Your goal: The lines you return must be all those in the data that hold the string "after".
BEGIN
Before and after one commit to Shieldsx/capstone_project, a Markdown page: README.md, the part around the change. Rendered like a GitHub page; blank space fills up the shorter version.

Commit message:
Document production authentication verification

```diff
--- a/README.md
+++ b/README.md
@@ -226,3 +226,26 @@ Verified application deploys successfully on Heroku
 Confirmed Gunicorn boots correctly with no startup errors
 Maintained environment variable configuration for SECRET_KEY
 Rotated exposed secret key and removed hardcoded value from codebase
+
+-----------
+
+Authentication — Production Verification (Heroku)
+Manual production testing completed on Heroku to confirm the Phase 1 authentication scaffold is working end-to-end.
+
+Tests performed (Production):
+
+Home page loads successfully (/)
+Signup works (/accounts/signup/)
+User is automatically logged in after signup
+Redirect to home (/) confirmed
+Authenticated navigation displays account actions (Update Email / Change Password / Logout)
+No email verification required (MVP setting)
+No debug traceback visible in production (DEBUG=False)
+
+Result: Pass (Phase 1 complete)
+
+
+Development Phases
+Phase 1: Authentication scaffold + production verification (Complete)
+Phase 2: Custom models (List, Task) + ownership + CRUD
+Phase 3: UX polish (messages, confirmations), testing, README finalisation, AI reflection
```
END
Task answer:
Before and after one commit to Shieldsx/capstone_project, a Markdown page: README.md, the part around the change. Rendered like a GitHub page; blank space fills up the shorter version.
+User is automatically logged in after signup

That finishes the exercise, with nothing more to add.